» PROBLEM DESCRIPTION
Output all of the lines below exactly, and leave out each image.

==========

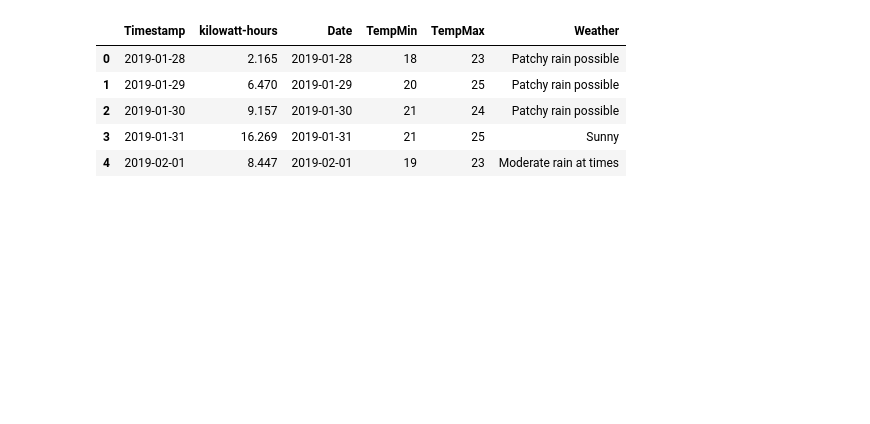
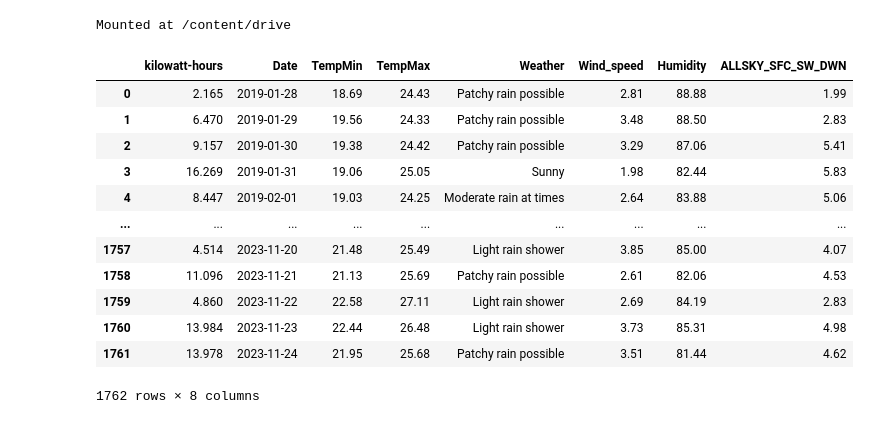
Before and after one commit to Luanho20092002/NCKH_SolarSystem, a Jupyter notebook: main.ipynb, the cells around one changed output. Cells and saved outputs as stored; diff of their text form; code cells hidden in the pictures; blank space fills up the shorter version.

Commit message:
Được tạo bằng Colab

```diff
--- a/main.ipynb
+++ b/main.ipynb
@@ -1,12 +1,27 @@
-# %%
-import numpy as np, pandas as pd, matplotlib.pyplot as plt
-
-df = pd.read_excel("dataset/Energy_Power_Weather.xlsx", sheet_name=0)
-df.head()
-# %% [output]
-|  | Timestamp | kilowatt-hours | Date | TempMin | TempMax | Weather |
-| 0 | 2019-01-28 | 2.165 | 2019-01-28 | 18 | 23 | Patchy rain possible |
-| 1 | 2019-01-29 | 6.470 | 2019-01-29 | 20 | 25 | Patchy rain possible |
-| 2 | 2019-01-30 | 9.157 | 2019-01-30 | 21 | 24 | Patchy rain possible |
-| 3 | 2019-01-31 | 16.269 | 2019-01-31 | 21 | 25 | Sunny |
-| 4 | 2019-02-01 | 8.447 | 2019-02-01 | 19 | 23 | Moderate rain at times |
+# %%
+from google.colab import drive
+import numpy as np, pandas as pd, matplotlib.pyplot as plt
+from keras import Sequential
+from keras.layers import Dense, Conv1D, Dropout, LSTM
+from sklearn.model_selection import train_test_split
+
+drive.mount('/content/drive', force_remount=True)
+# %% [output]
+Mounted at /content/drive
+# %%
+df = pd.read_csv("/content/drive/MyDrive/AI/dataset/Energy_Power_Weather.csv")
+df
+# %% [output]
+|  | kilowatt-hours | Date | TempMin | TempMax | Weather | Wind_speed | Humidity | ALLSKY_SFC_SW_DWN |
+| 0 | 2.165 | 2019-01-28 | 18.69 | 24.43 | Patchy rain possible | 2.81 | 88.88 | 1.99 |
+| 1 | 6.470 | 2019-01-29 | 19.56 | 24.33 | Patchy rain possible | 3.48 | 88.50 | 2.83 |
+| 2 | 9.157 | 2019-01-30 | 19.38 | 24.42 | Patchy rain possible | 3.29 | 87.06 | 5.41 |
+| 3 | 16.269 | 2019-01-31 | 19.06 | 25.05 | Sunny | 1.98 | 82.44 | 5.83 |
+| 4 | 8.447 | 2019-02-01 | 19.03 | 24.25 | Moderate rain at times | 2.64 | 83.88 | 5.06 |
+| ... | ... | ... | ... | ... | ... | ... | ... | ... |
+| 1757 | 4.514 | 2023-11-20 | 21.48 | 25.49 | Light rain shower | 3.85 | 85.00 | 4.07 |
+| 1758 | 11.096 | 2023-11-21 | 21.13 | 25.69 | Patchy rain possible | 2.61 | 82.06 | 4.53 |
+| 1759 | 4.860 | 2023-11-22 | 22.58 | 27.11 | Light rain shower | 2.69 | 84.19 | 2.83 |
+| 1760 | 13.984 | 2023-11-23 | 22.44 | 26.48 | Light rain shower | 3.73 | 85.31 | 4.98 |
+| 1761 | 13.978 | 2023-11-24 | 21.95 | 25.68 | Patchy rain possible | 3.51 | 81.44 | 4.62 |
+1762 rows × 8 columns
```
Also changed, not shown: parts of 13 cells of this notebook.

==========

» PROBLEM SOLUTION
Before and after one commit to Luanho20092002/NCKH_SolarSystem, a Jupyter notebook: main.ipynb, the cells around one changed output. Cells and saved outputs as stored; diff of their text form; code cells hidden in the pictures; blank space fills up the shorter version.

Commit message:
Được tạo bằng Colab

```diff
--- a/main.ipynb
+++ b/main.ipynb
@@ -1,12 +1,27 @@
-# %%
-import numpy as np, pandas as pd, matplotlib.pyplot as plt
-
-df = pd.read_excel("dataset/Energy_Power_Weather.xlsx", sheet_name=0)
-df.head()
-# %% [output]
-|  | Timestamp | kilowatt-hours | Date | TempMin | TempMax | Weather |
-| 0 | 2019-01-28 | 2.165 | 2019-01-28 | 18 | 23 | Patchy rain possible |
-| 1 | 2019-01-29 | 6.470 | 2019-01-29 | 20 | 25 | Patchy rain possible |
-| 2 | 2019-01-30 | 9.157 | 2019-01-30 | 21 | 24 | Patchy rain possible |
-| 3 | 2019-01-31 | 16.269 | 2019-01-31 | 21 | 25 | Sunny |
-| 4 | 2019-02-01 | 8.447 | 2019-02-01 | 19 | 23 | Moderate rain at times |
+# %%
+from google.colab import drive
+import numpy as np, pandas as pd, matplotlib.pyplot as plt
+from keras import Sequential
+from keras.layers import Dense, Conv1D, Dropout, LSTM
+from sklearn.model_selection import train_test_split
+
+drive.mount('/content/drive', force_remount=True)
+# %% [output]
+Mounted at /content/drive
+# %%
+df = pd.read_csv("/content/drive/MyDrive/AI/dataset/Energy_Power_Weather.csv")
+df
+# %% [output]
+|  | kilowatt-hours | Date | TempMin | TempMax | Weather | Wind_speed | Humidity | ALLSKY_SFC_SW_DWN |
+| 0 | 2.165 | 2019-01-28 | 18.69 | 24.43 | Patchy rain possible | 2.81 | 88.88 | 1.99 |
+| 1 | 6.470 | 2019-01-29 | 19.56 | 24.33 | Patchy rain possible | 3.48 | 88.50 | 2.83 |
+| 2 | 9.157 | 2019-01-30 | 19.38 | 24.42 | Patchy rain possible | 3.29 | 87.06 | 5.41 |
+| 3 | 16.269 | 2019-01-31 | 19.06 | 25.05 | Sunny | 1.98 | 82.44 | 5.83 |
+| 4 | 8.447 | 2019-02-01 | 19.03 | 24.25 | Moderate rain at times | 2.64 | 83.88 | 5.06 |
+| ... | ... | ... | ... | ... | ... | ... | ... | ... |
+| 1757 | 4.514 | 2023-11-20 | 21.48 | 25.49 | Light rain shower | 3.85 | 85.00 | 4.07 |
+| 1758 | 11.096 | 2023-11-21 | 21.13 | 25.69 | Patchy rain possible | 2.61 | 82.06 | 4.53 |
+| 1759 | 4.860 | 2023-11-22 | 22.58 | 27.11 | Light rain shower | 2.69 | 84.19 | 2.83 |
+| 1760 | 13.984 | 2023-11-23 | 22.44 | 26.48 | Light rain shower | 3.73 | 85.31 | 4.98 |
+| 1761 | 13.978 | 2023-11-24 | 21.95 | 25.68 | Patchy rain possible | 3.51 | 81.44 | 4.62 |
+1762 rows × 8 columns
```
Also changed, not shown: parts of 13 cells of this notebook.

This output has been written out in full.